Presidential hopeful Bernie Sanders in December introduced a sweeping renewable-energy plan that would, among other things, require tens of thousands of new wind turbines. Sen. Sanders’s “people before polluters” proposal may help rally his followers, but it won’t be so well received in rural America, where resistance to wind farms has been building. Nowhere is the backlash stronger than in Mr. Sanders’s state.
On Jan. 5, Vermont state Sens. John S. Rodgers and Robert Starr, both Democrats, introduced a bill (S. 210) that would ban wind projects above 500 kilowatts (an average industrial wind turbine has a capacity of 1.5 megawatts or more). Twenty-four co-sponsors filed an identical bill in Vermont’s lower chamber on Jan. 20.
Mr. Rodgers called the growing resistance to wind projects “a rebellion” at a news conference in Montpelier, the state capital. “I know of no place in the state where we can place industrial wind turbines without creating an unacceptable level of damage to our environment and our people.”
Wind-generated electricity in the U.S. has more than tripled since 2008, but opposition to the gigantic turbines, which can stand more than 500 feet, has been growing. In Vermont several protesters were arrested in 2011 and 2012 while trying to stop work on a wind project built on top of Lowell Mountain.
In March 2015 the Northeastern Vermont Development Association, a regional planning commission that covers 21% of the state’s land area, voted unanimously in favor of a resolution that said “no further development of industrial-scale wind turbines should take place in the Northeast Kingdom.”
In October residents of Irasburg overwhelmingly voted down, 274-9, a proposed five-megawatt wind project near their town. In November residents of Swanton met to consider a seven-turbine wind project proposed to be built atop nearby Rocky Ridge. The tally: 731 votes against, 160 in favor. And in December the town select board in Fairfield, a few miles southeast of Swanton, declared its opposition to the same project.
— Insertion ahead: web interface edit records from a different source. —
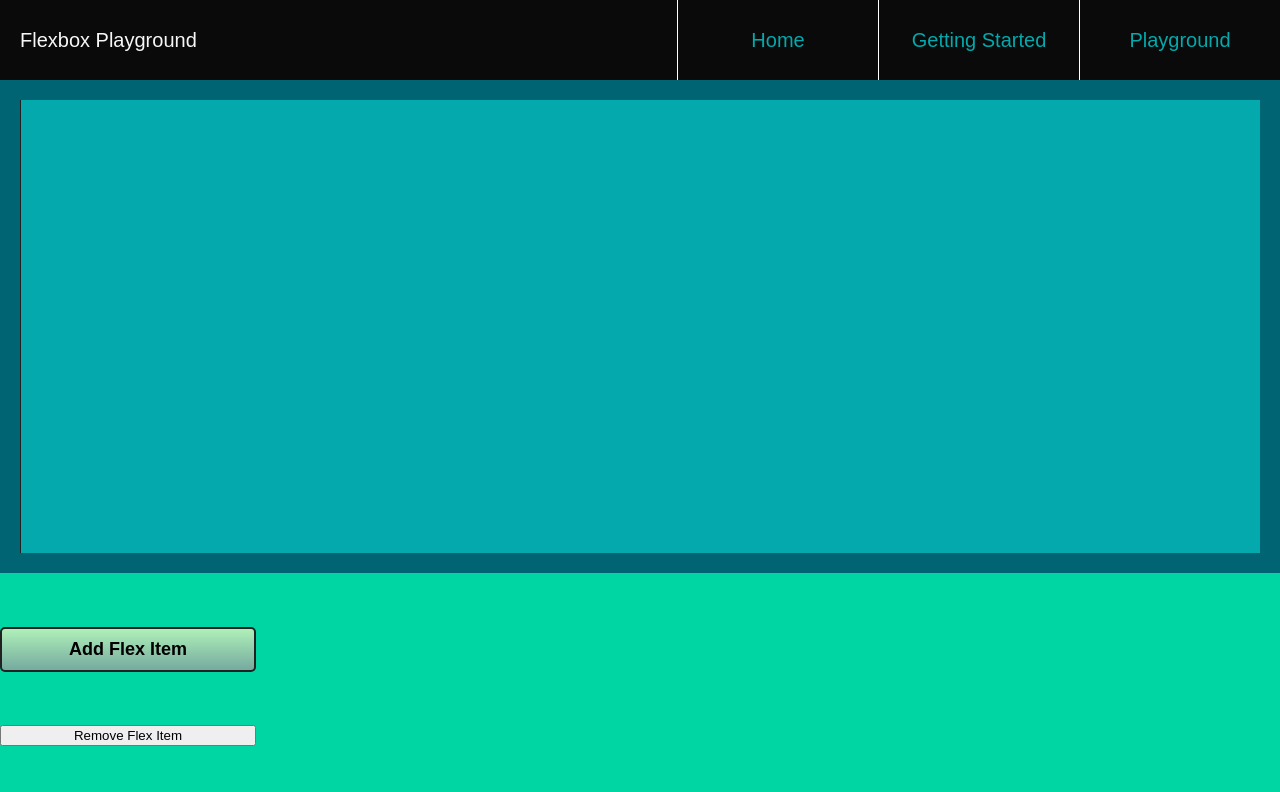
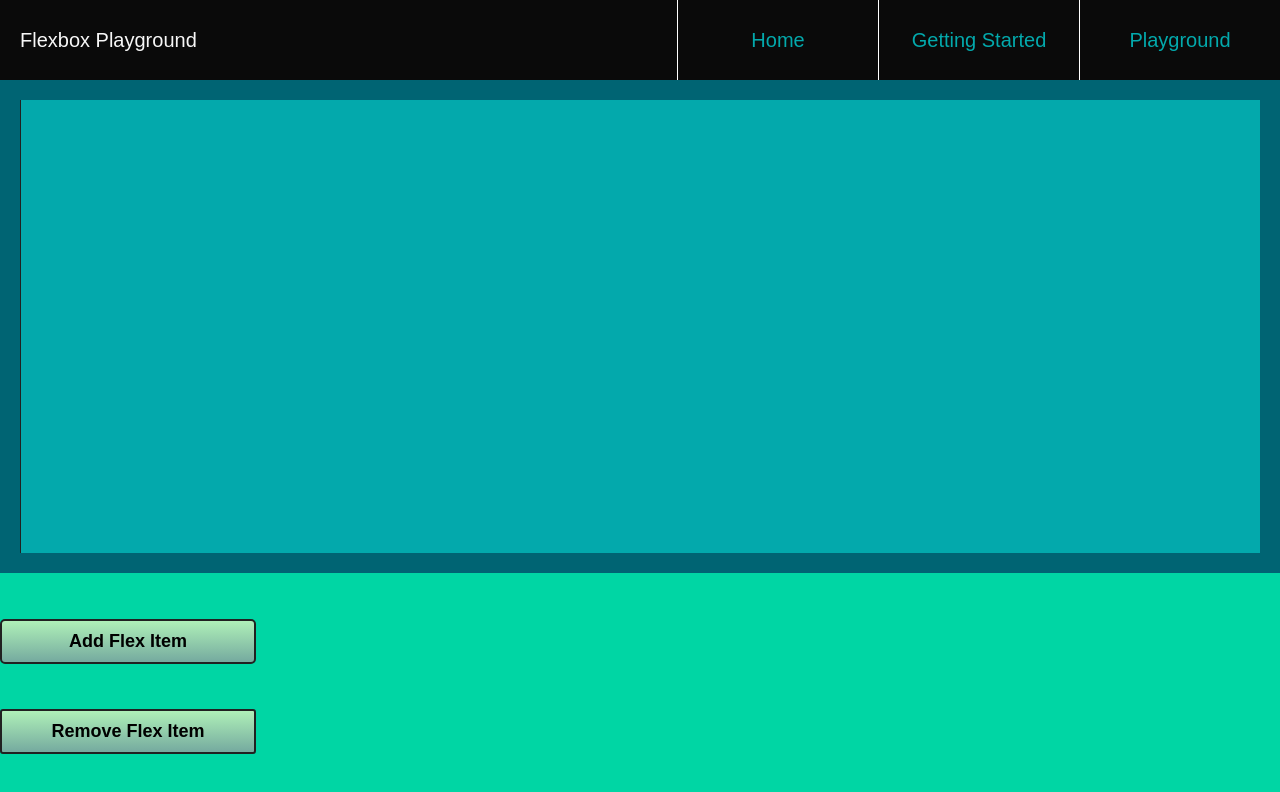
Before and after one commit to rabbitwerks/flexbox-util-playground, a Vue app: page /#/playground in a window 1280 px wide. Shown: the top 792 px of the page. Built offline with nearby package versions, Linux system fonts and the light colour scheme.

Commit message:
updated - custom button styling

```diff
--- a/src/components/playground/control-panel/CP__AB__Remove.vue
+++ b/src/components/playground/control-panel/CP__AB__Remove.vue
@@ -13,6 +13,18 @@ export default {
 }
 </script>
 
-<style>
-
+<style scoped>
+button {
+  width: auto;
+  background: linear-gradient(to bottom, rgb(175, 240, 184), rgb(117, 170, 159));
+  border: 2px solid var(--backgroundGrey);
+  border-radius: 3px;
+  padding: .5rem;
+  font-family: 'Dosis', sans-serif;
+  font-size: .9rem;
+  font-weight: 600;
+}
+button:active {
+  background: linear-gradient(to top, rgb(175, 240, 184), rgb(117, 170, 159));
+}
 </style>
```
Mr. Sanders’s target is for the U.S. to get 80% of its energy from renewables by 2050. The plan calls for 25% of Vermont’s energy needs to be produced from wind—a giant expansion. In 2014, according to the American Wind Energy Association, Vermont’s 119 megawatts of installed turbine capacity generated about 4% of the electricity produced in the state.
Vermont’s bill appears to be the first effort by state legislators to outright ban large wind projects, but dozens of governmental entities have rejected or restricted such developments over the past year. In May 2015 commissioners in Stark County, N.D.,rejected a $250 million wind project being pushed by Florida-based NextEra Energy,America’s biggest wind-energy producer.
In July the town board of Somerset, N.Y., voted to oppose a proposed 200-megawatt project known as Lighthouse Wind. And the Los Angeles County Board of Supervisorsunanimously approved a ban on large wind turbines in the county’s unincorporated areas.
“Wind turbines create visual blight,” said Supervisor Michael D. Antonovich. Skyscraper-size turbines, he added, would “contradict the county’s rural dark skies ordinance which aims to protect dark skies in areas like Antelope Valley and the Santa Monica Mountains.”
In Iowa, a three-turbine wind project pushed by a company called Optimum Renewables has been rejected by three different counties, most recently in August by the Black Hawk County Board of Adjustment, after more than 100 local residents expressed concerns.
And in December Maine’s Partnership for the Preservation of the Downeast Lakes Watershed, a tiny group that had been fighting a $100 million, 40-megawatt project known as Bowers Wind, prevailed when the Maine Supreme Judicial Court upheld a ruling by the state’s Board of Environmental Protection, which had previously rejected the project.
Why are so many Vermonters opposed to wind energy? The Sanders presidential campaign did not respond to questions. But Sen. Rodgers told me by email that the state must protect its tourism industry. “People come here from around the world for our scenic vistas and rural working landscape.” Asked whether concerns about climate change should trump the concerns of rural communities, Mr. Rodgers was frank: “Destroying the natural environment in the name of climate change is moronic.”
Mr. Bryce is a senior fellow at the Manhattan Institute. His most recent book is “Smaller Faster Lighter Denser Cheaper: How Innovation Keeps Proving the Catastrophists Wrong” (PublicAffairs, 2014).